▶ [What is being asked]
Find every line in the records that holds the string "html". Copy each one.

▶ [Records for this exercise]
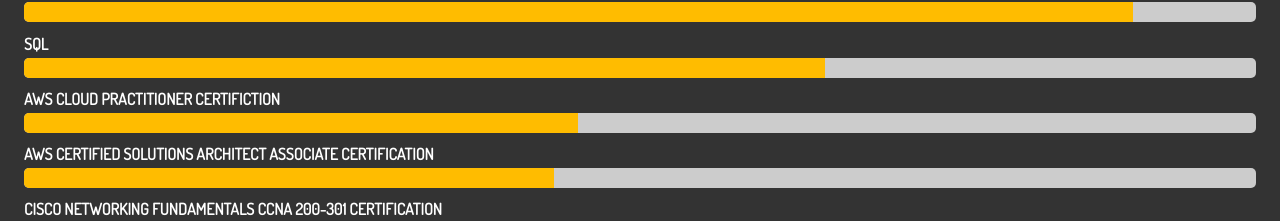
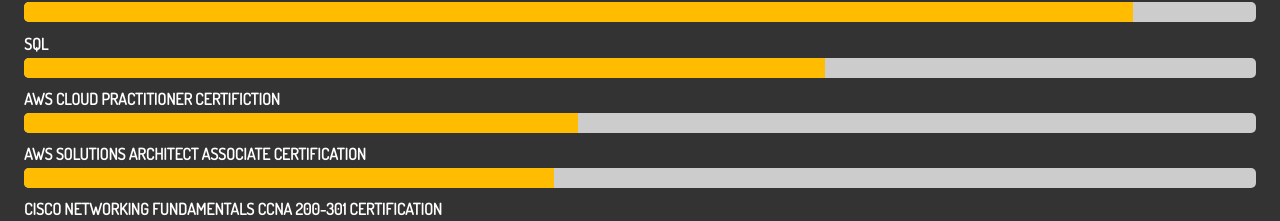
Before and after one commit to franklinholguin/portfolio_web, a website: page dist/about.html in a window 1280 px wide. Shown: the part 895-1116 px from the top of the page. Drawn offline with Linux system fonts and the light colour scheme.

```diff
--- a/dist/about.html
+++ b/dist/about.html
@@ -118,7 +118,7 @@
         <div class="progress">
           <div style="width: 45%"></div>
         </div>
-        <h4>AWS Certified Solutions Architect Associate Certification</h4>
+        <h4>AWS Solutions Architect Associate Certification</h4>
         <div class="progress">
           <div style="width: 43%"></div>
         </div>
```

---

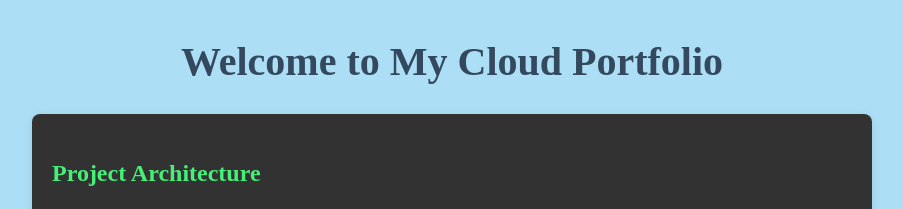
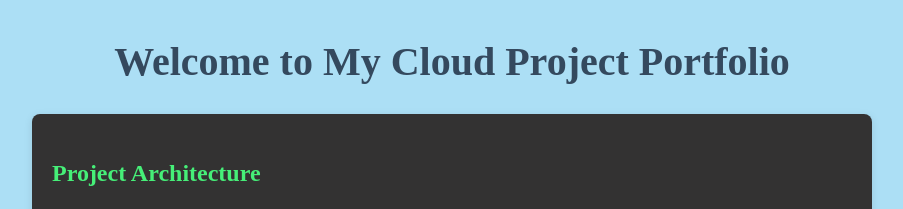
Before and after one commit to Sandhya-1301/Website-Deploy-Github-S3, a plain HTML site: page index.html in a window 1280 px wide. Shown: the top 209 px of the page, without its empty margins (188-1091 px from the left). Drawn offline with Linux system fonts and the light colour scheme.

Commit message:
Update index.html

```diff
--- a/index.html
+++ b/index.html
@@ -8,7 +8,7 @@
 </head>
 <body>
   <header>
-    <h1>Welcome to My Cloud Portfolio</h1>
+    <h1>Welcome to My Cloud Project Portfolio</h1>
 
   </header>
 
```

▶ [Answer to the exercise]
Before and after one commit to franklinholguin/portfolio_web, a website: page dist/about.html in a window 1280 px wide. Shown: the part 895-1116 px from the top of the page. Drawn offline with Linux system fonts and the light colour scheme.
--- a/dist/about.html
+++ b/dist/about.html
Before and after one commit to Sandhya-1301/Website-Deploy-Github-S3, a plain HTML site: page index.html in a window 1280 px wide. Shown: the top 209 px of the page, without its empty margins (188-1091 px from the left). Drawn offline with Linux system fonts and the light colour scheme.
Update index.html
--- a/index.html
+++ b/index.html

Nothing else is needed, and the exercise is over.